(EXERCISE) Pull every line containing the word "drawable" from the records.

(RECORDS FOR PROCESSING)
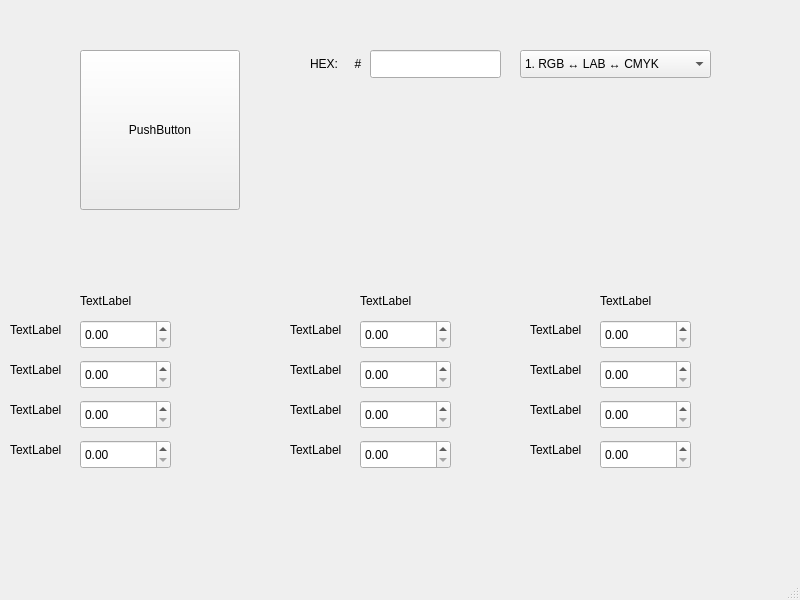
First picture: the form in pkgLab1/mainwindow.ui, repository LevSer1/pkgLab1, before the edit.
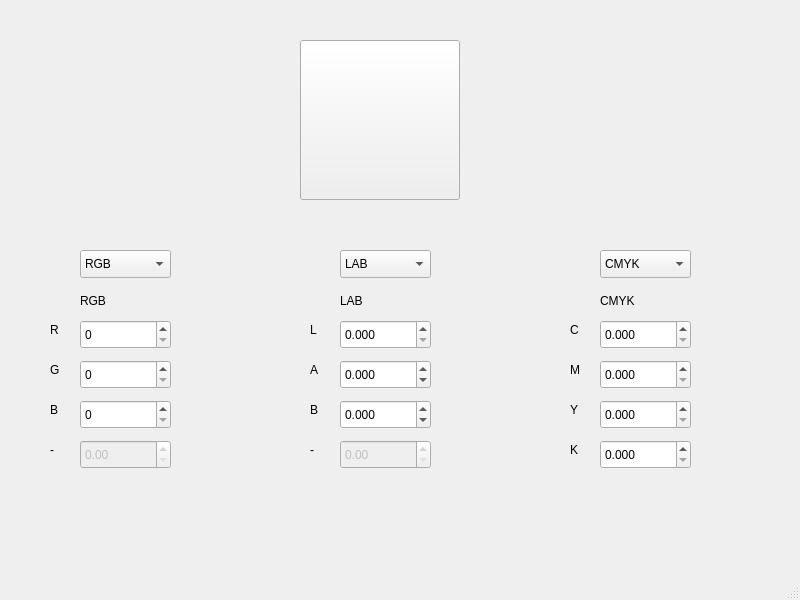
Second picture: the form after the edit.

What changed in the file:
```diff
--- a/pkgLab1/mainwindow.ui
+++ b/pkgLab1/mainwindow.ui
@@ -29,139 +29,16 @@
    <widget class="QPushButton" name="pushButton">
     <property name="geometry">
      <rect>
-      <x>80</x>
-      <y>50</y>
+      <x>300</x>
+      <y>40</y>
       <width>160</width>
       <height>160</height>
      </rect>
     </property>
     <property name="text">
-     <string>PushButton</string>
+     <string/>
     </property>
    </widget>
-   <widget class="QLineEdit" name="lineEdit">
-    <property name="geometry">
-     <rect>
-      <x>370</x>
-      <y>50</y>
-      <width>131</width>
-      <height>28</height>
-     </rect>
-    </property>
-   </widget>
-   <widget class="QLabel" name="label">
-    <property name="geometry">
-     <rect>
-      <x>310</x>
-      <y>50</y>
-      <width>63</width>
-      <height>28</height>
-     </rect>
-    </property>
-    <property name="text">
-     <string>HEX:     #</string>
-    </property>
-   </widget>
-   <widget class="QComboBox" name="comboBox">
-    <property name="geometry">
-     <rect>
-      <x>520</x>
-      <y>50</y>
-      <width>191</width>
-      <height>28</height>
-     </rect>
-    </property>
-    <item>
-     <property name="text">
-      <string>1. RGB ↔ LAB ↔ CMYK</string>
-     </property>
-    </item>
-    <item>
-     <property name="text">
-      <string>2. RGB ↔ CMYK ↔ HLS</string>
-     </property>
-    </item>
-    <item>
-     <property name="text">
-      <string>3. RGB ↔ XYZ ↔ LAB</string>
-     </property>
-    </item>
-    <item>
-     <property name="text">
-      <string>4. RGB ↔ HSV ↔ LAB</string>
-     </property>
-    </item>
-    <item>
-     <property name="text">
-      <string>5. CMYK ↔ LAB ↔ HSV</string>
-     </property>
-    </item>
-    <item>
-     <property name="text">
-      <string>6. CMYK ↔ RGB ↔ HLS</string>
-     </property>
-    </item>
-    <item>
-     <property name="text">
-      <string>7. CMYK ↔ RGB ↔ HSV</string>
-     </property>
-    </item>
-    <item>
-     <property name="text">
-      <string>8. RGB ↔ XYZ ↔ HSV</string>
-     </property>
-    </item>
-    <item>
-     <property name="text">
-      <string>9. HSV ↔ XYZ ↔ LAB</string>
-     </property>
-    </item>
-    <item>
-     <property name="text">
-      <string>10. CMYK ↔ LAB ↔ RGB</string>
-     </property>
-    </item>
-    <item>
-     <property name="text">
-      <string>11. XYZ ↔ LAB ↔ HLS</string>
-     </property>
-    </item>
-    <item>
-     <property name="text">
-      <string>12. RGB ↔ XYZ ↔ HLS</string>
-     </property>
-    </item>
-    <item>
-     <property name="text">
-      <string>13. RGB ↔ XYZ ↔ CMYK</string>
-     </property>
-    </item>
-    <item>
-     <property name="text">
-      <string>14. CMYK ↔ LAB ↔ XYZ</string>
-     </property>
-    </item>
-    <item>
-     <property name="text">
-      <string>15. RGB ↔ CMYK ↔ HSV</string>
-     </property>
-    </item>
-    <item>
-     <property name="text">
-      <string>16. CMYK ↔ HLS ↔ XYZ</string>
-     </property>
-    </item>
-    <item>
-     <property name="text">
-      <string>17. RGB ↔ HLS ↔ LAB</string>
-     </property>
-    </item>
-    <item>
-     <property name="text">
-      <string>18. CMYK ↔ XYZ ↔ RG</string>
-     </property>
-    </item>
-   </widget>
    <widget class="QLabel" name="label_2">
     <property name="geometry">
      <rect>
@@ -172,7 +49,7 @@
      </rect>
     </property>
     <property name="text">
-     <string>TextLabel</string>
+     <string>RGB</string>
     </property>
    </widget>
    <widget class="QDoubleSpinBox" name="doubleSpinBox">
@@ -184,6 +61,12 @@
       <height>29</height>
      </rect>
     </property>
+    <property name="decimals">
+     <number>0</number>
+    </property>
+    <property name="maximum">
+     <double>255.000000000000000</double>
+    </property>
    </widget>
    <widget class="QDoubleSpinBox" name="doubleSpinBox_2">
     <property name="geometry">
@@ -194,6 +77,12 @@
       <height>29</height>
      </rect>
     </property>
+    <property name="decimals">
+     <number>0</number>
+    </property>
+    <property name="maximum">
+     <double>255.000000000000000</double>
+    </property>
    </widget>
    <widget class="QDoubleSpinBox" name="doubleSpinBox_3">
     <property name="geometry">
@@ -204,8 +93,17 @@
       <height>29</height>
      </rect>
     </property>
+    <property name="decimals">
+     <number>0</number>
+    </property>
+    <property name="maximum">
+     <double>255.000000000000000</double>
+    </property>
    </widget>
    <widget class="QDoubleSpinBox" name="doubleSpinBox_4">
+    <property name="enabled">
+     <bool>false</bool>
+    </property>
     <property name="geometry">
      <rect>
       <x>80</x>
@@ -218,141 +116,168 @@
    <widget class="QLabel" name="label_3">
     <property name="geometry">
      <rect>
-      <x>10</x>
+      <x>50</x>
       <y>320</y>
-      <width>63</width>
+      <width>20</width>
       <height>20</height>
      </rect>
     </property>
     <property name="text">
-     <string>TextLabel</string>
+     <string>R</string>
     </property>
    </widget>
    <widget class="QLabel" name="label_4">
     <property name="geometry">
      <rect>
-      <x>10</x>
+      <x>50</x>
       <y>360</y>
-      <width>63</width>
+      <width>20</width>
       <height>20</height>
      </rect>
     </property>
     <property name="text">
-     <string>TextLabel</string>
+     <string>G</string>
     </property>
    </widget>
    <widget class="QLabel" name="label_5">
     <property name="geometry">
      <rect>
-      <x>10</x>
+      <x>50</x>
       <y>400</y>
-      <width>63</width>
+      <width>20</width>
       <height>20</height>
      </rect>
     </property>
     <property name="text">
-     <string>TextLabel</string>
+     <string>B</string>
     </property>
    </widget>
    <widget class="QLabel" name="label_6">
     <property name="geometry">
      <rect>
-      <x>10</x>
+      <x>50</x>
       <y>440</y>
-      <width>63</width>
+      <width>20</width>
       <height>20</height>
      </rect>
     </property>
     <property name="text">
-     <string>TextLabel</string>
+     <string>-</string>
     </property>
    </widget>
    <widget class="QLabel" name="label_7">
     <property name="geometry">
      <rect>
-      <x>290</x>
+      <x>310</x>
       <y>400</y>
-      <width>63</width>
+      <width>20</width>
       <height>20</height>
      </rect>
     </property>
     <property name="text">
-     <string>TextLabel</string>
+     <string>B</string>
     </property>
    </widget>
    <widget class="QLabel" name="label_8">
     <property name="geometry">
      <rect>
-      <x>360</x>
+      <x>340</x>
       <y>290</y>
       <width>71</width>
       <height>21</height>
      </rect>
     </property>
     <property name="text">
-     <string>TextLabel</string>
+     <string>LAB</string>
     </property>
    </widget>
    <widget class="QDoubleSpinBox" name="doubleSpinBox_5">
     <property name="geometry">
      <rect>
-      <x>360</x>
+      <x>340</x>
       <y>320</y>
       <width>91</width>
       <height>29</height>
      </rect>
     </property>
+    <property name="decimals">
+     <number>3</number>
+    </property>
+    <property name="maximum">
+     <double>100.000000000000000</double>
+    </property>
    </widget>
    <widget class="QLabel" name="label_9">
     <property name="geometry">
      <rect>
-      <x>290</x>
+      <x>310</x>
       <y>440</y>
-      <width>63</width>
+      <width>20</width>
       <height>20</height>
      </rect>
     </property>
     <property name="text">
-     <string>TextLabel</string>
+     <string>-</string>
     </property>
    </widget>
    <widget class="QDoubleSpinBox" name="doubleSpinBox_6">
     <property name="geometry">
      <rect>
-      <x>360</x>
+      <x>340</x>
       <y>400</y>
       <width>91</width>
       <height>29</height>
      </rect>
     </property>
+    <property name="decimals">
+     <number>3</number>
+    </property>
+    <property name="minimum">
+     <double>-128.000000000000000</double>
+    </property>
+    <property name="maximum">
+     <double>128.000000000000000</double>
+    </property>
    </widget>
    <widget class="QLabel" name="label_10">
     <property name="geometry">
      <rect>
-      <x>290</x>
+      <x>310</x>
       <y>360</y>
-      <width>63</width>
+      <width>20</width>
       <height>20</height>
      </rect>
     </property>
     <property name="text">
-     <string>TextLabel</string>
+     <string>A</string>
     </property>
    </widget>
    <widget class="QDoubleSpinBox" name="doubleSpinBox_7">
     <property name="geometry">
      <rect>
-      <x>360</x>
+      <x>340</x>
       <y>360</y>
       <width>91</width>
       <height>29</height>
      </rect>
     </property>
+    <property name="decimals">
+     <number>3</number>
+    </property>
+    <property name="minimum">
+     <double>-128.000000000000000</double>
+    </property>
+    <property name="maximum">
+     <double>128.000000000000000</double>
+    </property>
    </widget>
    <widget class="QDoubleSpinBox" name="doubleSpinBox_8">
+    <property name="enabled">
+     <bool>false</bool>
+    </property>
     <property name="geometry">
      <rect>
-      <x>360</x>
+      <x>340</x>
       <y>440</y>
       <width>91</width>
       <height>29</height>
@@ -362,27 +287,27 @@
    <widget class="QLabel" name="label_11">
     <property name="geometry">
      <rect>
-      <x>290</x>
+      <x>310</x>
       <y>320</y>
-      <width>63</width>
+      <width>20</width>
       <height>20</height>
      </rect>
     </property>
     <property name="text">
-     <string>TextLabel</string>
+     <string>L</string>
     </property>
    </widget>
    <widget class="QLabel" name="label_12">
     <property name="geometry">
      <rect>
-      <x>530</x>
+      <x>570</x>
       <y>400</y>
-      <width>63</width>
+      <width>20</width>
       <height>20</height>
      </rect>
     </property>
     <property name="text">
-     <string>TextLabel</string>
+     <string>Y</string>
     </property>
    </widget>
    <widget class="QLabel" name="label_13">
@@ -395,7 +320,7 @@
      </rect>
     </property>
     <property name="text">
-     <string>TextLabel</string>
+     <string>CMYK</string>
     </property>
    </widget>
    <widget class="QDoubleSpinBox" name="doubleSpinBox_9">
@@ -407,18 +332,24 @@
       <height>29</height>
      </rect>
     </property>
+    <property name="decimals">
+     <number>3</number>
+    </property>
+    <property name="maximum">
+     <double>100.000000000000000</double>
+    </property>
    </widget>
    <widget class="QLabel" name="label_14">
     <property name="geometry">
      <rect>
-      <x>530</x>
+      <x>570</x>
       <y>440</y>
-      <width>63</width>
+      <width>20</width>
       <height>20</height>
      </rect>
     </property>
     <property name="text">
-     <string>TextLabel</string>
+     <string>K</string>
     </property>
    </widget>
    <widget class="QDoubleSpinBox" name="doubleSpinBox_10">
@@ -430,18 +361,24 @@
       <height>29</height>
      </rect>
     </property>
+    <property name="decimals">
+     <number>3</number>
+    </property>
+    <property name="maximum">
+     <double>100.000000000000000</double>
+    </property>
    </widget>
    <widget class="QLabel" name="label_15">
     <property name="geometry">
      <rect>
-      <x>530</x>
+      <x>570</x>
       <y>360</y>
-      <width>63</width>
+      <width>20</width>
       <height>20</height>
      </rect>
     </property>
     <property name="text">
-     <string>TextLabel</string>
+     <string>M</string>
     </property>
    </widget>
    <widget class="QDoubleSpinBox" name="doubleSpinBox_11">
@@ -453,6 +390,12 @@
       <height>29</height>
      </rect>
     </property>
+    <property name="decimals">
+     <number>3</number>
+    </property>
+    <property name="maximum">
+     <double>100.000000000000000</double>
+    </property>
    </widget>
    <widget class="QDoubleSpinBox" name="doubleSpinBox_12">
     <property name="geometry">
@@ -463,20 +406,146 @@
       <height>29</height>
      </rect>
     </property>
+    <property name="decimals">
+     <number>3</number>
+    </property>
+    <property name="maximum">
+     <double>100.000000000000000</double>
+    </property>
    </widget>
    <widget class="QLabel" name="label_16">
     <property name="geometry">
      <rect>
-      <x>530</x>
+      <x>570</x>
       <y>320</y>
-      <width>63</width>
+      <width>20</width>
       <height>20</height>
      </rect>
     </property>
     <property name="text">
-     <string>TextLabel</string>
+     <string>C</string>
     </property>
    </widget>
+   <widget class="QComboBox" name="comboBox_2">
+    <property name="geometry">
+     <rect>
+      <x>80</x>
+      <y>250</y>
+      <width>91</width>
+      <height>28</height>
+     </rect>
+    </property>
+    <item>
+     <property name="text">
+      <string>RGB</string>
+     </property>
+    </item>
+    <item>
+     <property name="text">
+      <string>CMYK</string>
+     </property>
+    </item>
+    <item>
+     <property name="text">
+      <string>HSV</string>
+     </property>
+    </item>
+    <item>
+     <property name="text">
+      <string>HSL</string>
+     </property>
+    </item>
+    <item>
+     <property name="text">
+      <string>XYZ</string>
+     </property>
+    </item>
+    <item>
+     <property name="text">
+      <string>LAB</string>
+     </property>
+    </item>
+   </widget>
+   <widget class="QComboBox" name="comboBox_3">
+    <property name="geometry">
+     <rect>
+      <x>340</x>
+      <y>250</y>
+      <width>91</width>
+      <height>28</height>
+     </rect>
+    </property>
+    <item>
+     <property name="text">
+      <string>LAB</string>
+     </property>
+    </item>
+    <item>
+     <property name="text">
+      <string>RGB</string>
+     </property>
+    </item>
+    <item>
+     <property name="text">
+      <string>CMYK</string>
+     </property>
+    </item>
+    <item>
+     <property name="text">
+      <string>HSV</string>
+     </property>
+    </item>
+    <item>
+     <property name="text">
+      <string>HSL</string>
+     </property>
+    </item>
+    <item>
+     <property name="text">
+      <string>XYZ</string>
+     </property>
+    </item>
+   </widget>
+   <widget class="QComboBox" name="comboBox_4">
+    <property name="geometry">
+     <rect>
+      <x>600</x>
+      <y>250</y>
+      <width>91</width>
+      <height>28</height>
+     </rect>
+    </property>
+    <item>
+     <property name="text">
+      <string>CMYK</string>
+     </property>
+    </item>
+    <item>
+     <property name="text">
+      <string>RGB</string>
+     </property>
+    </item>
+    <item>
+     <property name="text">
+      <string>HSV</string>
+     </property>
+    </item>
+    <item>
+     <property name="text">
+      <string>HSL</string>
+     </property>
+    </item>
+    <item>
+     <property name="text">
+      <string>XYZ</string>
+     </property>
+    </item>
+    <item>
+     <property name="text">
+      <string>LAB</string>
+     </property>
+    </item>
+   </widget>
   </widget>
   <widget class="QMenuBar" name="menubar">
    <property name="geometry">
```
* * *
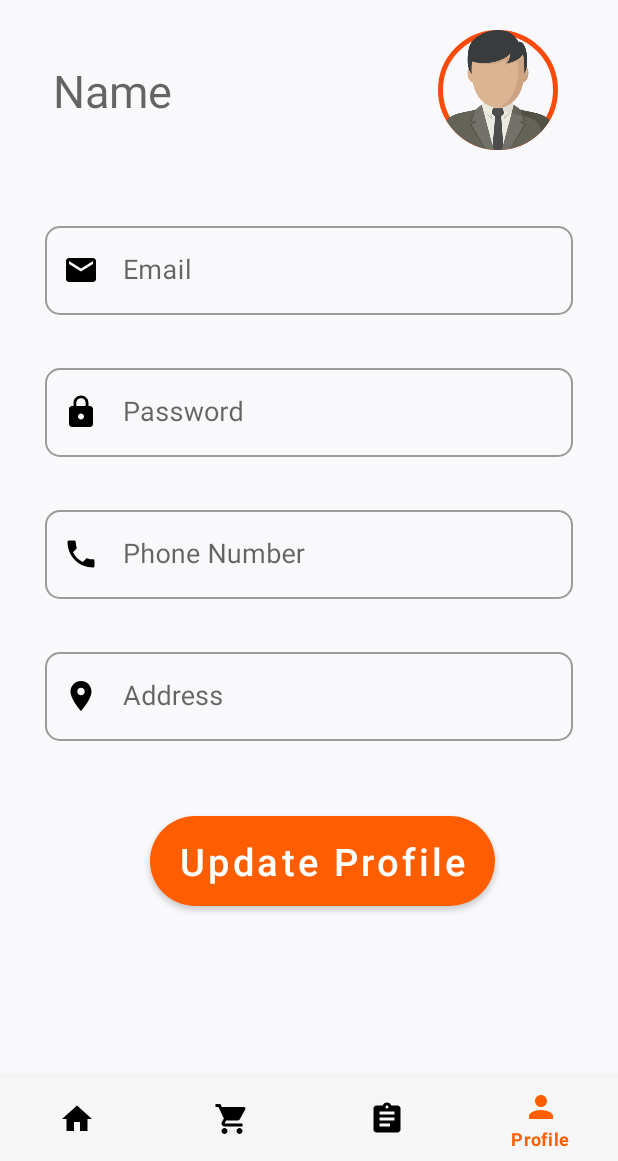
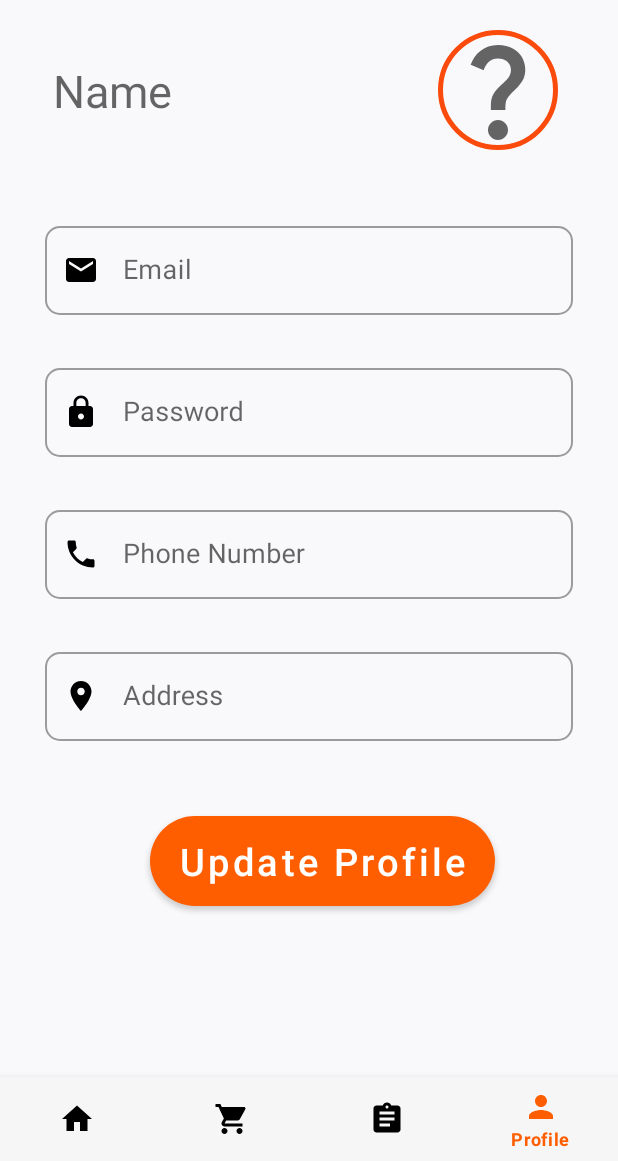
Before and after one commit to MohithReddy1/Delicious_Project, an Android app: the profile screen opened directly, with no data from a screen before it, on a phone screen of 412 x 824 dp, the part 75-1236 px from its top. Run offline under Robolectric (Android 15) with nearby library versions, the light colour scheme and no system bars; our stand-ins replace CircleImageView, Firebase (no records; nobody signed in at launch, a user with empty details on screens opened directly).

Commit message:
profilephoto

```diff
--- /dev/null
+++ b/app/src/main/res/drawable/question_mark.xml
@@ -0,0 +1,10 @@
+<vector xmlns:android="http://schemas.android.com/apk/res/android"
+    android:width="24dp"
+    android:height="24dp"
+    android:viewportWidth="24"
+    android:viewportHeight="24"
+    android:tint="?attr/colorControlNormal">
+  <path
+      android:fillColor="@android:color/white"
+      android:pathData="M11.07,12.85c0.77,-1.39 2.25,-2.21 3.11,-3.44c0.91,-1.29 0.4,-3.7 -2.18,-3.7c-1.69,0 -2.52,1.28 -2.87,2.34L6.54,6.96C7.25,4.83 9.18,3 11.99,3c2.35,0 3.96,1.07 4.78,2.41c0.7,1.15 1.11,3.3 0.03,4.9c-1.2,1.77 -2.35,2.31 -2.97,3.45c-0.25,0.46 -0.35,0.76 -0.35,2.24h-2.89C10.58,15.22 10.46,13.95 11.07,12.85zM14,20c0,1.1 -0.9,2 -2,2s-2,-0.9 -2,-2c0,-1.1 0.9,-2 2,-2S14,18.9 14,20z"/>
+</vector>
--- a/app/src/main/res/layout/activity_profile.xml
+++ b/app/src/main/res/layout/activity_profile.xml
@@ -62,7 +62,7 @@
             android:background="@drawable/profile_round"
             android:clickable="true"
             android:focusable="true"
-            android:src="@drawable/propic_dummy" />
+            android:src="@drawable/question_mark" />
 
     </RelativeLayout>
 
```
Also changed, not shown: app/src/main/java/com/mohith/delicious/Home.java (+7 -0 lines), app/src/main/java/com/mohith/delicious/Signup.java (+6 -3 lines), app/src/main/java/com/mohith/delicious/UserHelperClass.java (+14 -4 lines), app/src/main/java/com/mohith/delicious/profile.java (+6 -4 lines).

(WRITTEN SOLUTION)
+++ b/app/src/main/res/drawable/question_mark.xml
             android:background="@drawable/profile_round"
-            android:src="@drawable/propic_dummy" />
+            android:src="@drawable/question_mark" />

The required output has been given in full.